Think twice before cutting back on fertilizer rates this spring.
“With canola prices having backed off of last spring’s highs and fertilizer prices remaining relatively high, growers might be tempted to shave fertilizer rates in order to reduce costs,” says Canola Council of Canada senior agronomy specialist John Mayko. “But canola growers who cut fertilizer rates may end up cutting their profits.”
With higher-than-average canola prices, the opportunity for good returns is solid; however, growers will need to use generous rates of nitrogen to achieve optimum net returns. Nutrients such as phosphorus and sulphur will also need to be at adequate levels to optimize yields.
“Today’s hybrids need adequate nitrogen to optimize the yield potential of the hybrid genetics,” says Mayko. “Although it is important to pencil out the potential profit situation for each farm, consider this: With canola at $9/bu. and nitrogen costing approximately 60 cents per pound, for every 10 lbs. of nitrogen applied, it will only take a three-quarter-bushel gain per acre to recover that
cost. Any yield above this gain is profit.”

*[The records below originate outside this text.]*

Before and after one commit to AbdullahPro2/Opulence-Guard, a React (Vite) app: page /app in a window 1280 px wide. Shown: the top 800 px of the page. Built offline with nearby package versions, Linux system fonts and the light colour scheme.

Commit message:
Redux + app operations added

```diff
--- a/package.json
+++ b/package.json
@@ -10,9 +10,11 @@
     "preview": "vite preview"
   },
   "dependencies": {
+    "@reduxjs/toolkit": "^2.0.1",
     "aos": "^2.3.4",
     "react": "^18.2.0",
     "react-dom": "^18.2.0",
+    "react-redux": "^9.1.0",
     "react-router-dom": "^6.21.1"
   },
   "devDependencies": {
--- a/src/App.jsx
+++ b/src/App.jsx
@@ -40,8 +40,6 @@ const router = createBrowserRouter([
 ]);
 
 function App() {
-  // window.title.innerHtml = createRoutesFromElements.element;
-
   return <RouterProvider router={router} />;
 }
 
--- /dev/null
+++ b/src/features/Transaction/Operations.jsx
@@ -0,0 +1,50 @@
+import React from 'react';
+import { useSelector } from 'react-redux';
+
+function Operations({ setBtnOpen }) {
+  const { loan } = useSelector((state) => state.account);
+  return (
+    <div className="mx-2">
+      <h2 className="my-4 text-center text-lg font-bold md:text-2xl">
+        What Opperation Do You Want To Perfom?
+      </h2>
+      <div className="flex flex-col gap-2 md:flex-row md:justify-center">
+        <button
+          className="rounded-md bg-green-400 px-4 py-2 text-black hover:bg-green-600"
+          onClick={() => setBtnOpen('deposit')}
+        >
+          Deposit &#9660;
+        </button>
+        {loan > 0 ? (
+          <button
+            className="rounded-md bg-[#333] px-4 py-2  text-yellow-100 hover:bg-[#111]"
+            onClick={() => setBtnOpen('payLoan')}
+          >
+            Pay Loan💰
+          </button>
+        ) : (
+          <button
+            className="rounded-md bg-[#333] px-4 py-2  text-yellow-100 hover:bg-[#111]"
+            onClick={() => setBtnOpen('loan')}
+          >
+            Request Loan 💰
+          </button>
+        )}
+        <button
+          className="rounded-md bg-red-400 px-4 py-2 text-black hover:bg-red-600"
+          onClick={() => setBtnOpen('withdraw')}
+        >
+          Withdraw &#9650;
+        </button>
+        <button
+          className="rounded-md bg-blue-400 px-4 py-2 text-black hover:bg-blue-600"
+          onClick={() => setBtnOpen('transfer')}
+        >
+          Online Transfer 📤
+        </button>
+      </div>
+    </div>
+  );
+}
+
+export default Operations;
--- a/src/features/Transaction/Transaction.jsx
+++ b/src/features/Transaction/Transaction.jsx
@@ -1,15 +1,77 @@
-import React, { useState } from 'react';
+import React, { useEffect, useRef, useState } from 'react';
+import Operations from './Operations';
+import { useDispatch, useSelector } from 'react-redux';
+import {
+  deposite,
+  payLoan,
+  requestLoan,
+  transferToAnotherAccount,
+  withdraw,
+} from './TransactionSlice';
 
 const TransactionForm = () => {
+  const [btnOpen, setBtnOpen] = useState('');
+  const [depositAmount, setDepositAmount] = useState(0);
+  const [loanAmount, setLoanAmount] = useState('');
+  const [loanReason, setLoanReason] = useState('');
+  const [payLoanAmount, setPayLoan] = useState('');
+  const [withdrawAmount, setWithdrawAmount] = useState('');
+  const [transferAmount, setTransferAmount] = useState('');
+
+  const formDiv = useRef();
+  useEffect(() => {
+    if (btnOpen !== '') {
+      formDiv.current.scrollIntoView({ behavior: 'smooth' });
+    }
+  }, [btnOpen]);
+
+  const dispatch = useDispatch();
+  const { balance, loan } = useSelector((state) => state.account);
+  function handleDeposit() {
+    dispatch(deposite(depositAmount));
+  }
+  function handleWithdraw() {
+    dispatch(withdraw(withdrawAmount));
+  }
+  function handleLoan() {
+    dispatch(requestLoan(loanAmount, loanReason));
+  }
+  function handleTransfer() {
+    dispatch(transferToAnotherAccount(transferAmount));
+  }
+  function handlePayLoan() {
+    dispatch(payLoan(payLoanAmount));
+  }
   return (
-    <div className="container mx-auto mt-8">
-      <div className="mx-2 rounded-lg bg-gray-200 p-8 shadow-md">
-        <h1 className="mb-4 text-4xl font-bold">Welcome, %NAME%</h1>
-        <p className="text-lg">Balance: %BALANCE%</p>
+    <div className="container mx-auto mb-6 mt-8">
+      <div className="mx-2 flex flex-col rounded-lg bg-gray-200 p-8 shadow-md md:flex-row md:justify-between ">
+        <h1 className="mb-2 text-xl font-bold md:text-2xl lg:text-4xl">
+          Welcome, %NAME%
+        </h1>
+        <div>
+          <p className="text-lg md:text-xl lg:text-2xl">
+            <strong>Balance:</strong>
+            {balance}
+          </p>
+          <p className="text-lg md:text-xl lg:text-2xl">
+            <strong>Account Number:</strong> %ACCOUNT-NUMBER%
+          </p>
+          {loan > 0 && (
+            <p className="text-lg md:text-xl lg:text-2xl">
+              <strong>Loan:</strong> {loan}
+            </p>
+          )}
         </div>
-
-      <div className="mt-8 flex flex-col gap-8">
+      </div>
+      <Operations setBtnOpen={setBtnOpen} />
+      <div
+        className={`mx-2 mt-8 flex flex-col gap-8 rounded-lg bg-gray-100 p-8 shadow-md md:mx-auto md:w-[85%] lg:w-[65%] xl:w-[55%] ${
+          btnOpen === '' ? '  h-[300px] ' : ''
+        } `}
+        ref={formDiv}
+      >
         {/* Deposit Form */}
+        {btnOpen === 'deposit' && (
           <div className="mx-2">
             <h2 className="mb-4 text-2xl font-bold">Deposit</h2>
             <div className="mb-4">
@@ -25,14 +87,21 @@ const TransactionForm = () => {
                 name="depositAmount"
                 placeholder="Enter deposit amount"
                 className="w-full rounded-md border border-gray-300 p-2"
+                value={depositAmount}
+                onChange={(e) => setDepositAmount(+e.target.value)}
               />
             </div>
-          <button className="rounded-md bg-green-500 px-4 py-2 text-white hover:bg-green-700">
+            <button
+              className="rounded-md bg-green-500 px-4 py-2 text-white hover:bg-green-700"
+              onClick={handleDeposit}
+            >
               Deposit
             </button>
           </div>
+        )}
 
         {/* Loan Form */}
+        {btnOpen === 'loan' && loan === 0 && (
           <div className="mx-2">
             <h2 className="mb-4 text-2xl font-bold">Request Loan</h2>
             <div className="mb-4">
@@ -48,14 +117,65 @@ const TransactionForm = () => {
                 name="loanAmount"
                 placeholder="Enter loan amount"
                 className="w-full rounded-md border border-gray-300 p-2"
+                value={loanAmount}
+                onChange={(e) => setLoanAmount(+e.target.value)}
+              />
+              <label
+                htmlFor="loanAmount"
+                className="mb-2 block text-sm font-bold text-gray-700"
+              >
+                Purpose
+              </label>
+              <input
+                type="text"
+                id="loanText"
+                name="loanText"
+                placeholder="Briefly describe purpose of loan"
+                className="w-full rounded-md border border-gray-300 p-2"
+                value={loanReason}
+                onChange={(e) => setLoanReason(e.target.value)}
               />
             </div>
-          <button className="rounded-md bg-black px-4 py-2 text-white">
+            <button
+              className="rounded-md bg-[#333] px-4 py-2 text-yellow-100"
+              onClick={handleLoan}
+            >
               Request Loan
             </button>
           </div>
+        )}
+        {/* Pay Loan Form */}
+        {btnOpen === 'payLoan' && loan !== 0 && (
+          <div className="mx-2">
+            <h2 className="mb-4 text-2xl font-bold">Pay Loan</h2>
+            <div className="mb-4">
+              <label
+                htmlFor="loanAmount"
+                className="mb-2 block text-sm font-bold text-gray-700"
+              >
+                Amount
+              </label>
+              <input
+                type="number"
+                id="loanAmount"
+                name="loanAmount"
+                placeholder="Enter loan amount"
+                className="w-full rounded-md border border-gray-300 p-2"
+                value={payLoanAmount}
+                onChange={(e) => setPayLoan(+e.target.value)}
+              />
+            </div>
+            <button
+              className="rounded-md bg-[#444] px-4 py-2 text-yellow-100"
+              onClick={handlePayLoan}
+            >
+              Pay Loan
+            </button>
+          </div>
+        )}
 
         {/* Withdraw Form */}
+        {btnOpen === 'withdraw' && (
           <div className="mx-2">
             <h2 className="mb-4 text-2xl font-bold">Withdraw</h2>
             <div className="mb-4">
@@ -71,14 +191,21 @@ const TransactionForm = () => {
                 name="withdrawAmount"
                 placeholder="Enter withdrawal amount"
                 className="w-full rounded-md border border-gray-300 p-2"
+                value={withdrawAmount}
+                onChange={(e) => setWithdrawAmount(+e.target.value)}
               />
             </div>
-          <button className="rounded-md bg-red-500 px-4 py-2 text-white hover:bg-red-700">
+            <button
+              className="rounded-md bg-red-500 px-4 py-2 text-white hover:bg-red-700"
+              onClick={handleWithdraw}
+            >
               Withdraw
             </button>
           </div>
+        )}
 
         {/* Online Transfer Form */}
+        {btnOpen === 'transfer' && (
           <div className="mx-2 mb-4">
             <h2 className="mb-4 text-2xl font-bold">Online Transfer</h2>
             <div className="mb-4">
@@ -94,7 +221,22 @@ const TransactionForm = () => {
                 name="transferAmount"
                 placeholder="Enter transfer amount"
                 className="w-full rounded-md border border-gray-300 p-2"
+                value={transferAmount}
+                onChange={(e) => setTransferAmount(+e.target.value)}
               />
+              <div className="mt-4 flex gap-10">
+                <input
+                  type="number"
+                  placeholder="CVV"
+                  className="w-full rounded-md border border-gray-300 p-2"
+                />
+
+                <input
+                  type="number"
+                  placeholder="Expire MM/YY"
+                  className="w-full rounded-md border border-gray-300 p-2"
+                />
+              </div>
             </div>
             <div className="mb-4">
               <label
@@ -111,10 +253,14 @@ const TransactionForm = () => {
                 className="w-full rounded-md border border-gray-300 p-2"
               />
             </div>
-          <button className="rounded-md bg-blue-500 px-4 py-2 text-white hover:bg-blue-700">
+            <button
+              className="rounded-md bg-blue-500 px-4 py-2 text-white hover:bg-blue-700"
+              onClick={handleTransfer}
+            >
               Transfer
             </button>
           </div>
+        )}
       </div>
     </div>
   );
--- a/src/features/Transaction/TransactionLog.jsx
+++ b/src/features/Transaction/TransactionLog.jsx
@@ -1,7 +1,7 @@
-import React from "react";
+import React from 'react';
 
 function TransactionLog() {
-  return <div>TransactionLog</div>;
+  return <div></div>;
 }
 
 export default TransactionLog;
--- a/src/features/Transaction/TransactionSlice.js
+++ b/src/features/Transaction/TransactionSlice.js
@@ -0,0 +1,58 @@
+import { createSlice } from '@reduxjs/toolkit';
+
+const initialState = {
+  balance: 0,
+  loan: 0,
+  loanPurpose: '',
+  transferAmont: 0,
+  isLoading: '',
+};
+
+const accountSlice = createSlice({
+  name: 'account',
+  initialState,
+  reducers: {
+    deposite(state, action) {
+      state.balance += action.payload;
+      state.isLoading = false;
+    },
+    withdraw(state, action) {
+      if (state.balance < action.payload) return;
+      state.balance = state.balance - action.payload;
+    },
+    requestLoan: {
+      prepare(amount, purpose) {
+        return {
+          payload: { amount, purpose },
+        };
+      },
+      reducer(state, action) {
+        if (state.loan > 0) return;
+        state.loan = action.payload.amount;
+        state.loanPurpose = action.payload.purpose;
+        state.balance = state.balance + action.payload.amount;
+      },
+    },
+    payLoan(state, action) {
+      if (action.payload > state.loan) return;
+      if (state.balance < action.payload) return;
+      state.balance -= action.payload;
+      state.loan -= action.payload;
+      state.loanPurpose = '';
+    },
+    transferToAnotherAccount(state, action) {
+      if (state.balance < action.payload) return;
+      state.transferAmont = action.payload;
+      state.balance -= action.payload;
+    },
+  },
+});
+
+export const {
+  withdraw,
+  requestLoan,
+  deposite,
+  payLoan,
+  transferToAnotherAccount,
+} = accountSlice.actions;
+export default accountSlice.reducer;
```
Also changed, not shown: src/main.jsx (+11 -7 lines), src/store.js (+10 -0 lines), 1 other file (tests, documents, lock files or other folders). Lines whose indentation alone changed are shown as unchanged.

Research conducted by Agriculture and Agri-Food Canada and Westco Fertilizer indicates improved nitrogen response curves for hybrid varieties compared to open-pollinated varieties. That means for
a given rate of nitrogen, hybrids typically yield better than open-pollinated varieties. However, to achieve the full genetic potential of current hybrid varieties, greater amounts of nitrogen fertilizer are required.
With phosphorus (P) fertilizer prices remaining high, growers
might be considering cutting back. However, P rates must be adequate to ensure proper early-season plant development in canola. If growers have been applying moderate to high rates of P in recent years, an option to consider is replacing some of this year’s P fertilizer with JumpStart seed inoculant.
Growers with low-to medium-P levels in their soil should apply at least 15 to 20 lbs./ac. of seed-placed or side-banded phosphate. This is important, especially in early-seeding situations, when soils are often cool.
Sulphur (S) rates also need to be adequate across all areas of the field. Because of the inherent variability of S in many fields, an application of 15 to 20 lbs./ac. of S as ammonium sulphate is recommended, especially if S is only applied to a rotation in the canola year.
Soil testing is the only way to truly evaluate the nutrient status of a field and should be considered as a tool for making the right decision on applying fertilizer this spring.